• **What you have to do**
Where does the string "useState" appear in the listing below? Copy every line where it does.

• **Extracted material**
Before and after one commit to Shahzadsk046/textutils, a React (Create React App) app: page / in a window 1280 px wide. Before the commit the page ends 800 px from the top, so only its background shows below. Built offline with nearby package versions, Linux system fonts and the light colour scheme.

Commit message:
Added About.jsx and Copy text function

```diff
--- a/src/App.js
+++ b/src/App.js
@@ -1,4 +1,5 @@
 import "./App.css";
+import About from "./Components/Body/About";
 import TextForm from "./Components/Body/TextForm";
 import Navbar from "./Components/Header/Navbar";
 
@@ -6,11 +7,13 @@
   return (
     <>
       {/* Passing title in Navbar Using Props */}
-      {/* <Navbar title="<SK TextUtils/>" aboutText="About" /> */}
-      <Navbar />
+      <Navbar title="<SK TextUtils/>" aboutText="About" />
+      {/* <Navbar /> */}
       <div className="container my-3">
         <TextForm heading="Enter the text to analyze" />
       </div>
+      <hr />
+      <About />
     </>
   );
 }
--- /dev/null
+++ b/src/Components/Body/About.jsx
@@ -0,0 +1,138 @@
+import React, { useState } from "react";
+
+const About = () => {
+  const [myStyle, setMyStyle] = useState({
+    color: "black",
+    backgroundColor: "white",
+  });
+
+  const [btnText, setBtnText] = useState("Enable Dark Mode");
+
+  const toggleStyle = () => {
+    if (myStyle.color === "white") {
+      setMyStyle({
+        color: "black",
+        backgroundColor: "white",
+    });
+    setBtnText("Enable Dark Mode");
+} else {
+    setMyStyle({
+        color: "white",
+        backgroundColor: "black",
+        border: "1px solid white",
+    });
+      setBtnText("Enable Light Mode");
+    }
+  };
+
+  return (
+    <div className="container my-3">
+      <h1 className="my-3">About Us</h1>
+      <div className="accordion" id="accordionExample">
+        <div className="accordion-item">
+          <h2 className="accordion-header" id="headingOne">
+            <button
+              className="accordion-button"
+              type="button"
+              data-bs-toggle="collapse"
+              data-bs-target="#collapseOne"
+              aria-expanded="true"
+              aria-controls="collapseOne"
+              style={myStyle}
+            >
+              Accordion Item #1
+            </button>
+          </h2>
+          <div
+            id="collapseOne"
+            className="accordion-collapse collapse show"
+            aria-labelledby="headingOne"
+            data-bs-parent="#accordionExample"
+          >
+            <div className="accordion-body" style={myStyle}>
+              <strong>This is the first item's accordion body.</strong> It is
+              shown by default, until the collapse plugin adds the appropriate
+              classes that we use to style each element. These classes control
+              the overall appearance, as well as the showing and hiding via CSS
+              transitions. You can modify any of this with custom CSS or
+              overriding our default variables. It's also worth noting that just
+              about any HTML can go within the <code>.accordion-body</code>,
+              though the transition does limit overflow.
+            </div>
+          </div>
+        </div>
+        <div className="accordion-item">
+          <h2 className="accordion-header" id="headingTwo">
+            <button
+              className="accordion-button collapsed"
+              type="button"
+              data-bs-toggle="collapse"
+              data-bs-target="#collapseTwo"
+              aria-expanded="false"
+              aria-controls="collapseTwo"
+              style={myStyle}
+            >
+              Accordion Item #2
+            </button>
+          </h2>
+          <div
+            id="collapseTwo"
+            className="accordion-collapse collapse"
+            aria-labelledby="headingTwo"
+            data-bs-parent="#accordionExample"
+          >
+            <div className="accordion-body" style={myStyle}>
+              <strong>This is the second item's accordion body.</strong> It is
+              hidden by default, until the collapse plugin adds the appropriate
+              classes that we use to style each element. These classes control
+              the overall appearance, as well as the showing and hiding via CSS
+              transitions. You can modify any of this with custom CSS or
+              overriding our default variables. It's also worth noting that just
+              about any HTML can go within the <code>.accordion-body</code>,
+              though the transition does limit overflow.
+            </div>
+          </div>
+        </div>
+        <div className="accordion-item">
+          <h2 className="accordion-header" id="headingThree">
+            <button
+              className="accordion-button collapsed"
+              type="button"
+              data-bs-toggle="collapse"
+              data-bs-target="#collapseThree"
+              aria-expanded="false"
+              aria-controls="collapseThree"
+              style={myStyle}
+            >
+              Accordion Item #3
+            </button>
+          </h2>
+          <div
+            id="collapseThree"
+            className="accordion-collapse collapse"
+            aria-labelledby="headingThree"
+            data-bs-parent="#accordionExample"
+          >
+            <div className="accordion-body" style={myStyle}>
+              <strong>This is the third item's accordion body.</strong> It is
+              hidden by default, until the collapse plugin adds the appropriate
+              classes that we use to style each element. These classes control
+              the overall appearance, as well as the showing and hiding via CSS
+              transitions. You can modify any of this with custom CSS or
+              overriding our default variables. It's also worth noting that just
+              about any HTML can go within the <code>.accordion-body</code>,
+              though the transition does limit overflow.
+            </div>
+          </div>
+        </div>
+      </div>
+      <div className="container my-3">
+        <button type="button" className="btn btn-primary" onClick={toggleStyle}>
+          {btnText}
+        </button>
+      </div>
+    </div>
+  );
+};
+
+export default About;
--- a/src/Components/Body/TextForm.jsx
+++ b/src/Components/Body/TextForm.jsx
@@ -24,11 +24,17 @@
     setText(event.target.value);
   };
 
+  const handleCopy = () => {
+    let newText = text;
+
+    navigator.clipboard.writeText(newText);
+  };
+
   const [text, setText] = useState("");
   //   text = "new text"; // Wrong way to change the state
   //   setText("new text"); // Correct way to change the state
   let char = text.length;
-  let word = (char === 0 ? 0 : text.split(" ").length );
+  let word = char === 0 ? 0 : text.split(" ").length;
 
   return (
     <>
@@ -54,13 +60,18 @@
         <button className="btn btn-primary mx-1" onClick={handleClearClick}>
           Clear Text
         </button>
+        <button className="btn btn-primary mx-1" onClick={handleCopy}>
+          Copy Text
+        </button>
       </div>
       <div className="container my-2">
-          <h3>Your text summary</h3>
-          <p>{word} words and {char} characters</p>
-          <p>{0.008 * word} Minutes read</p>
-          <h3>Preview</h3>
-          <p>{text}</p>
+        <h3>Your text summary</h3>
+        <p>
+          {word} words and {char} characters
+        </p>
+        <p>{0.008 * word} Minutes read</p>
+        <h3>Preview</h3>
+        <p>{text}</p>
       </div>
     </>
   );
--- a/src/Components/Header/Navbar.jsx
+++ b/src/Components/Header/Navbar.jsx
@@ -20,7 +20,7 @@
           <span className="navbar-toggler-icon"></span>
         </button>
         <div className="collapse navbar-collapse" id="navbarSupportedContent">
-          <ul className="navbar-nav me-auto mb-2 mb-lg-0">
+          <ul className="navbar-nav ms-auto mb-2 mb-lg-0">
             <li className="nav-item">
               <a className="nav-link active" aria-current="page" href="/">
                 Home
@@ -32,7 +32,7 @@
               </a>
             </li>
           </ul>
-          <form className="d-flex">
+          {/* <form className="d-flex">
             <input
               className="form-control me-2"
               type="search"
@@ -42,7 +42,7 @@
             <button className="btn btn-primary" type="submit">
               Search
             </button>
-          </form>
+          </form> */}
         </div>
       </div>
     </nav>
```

• **Task output**
+import React, { useState } from "react";
+  const [myStyle, setMyStyle] = useState({
+  const [btnText, setBtnText] = useState("Enable Dark Mode");
   const [text, setText] = useState("");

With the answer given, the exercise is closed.